> [WHAT NEEDS TO BE DONE]
Report the count of lines containing the word "cells" in these records, with no other text.

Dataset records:

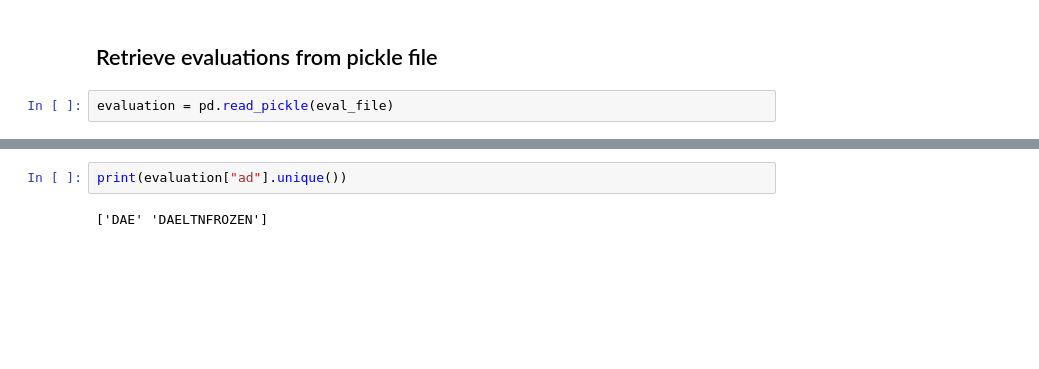
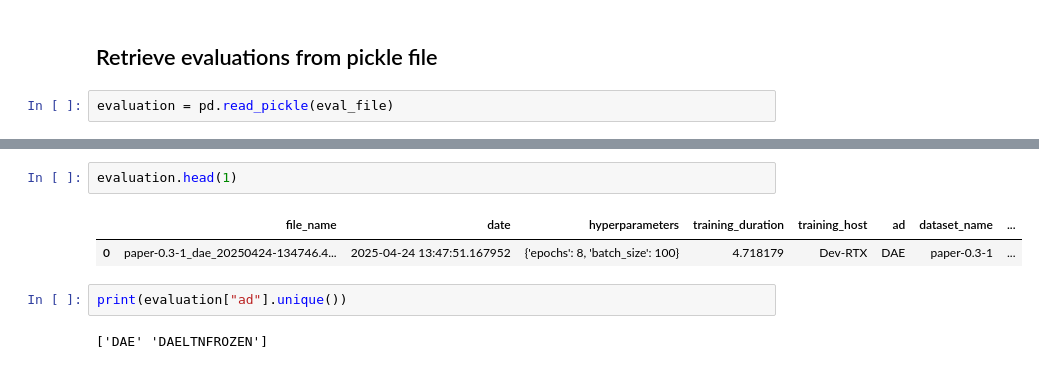
Before and after one commit to DevashishX/LTNcoder, a Jupyter notebook: 5.3 Evaluation.ipynb, the cells around one changed output, grey strips where cells are left out. Saved outputs shown, nothing was run; the diff lists cells and outputs as text; blank space fills up the shorter version.

```diff
--- a/5.3 Evaluation.ipynb
+++ b/5.3 Evaluation.ipynb
@@ -55,3 +63,8 @@ evaluation = pd.read_pickle(eval_file)
+# %%
+evaluation.head(1)
+# %% [output]
+|  | file_name | date | hyperparameters | training_duration | training_host | ad | dataset_name | ... |
+| 0 | paper-0.3-1_dae_20250424-134746.4... | 2025-04-24 13:47:51.167952 | {'epochs': 8, 'batch_size': 100} | 4.718179 | Dev-RTX | DAE | paper-0.3-1 | ... |
 # %%
 print(evaluation["ad"].unique())
 # %% [output]
```
Also changed, not shown: parts of 4 cells of this notebook, 27 other files.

> [TASK RESULT]
2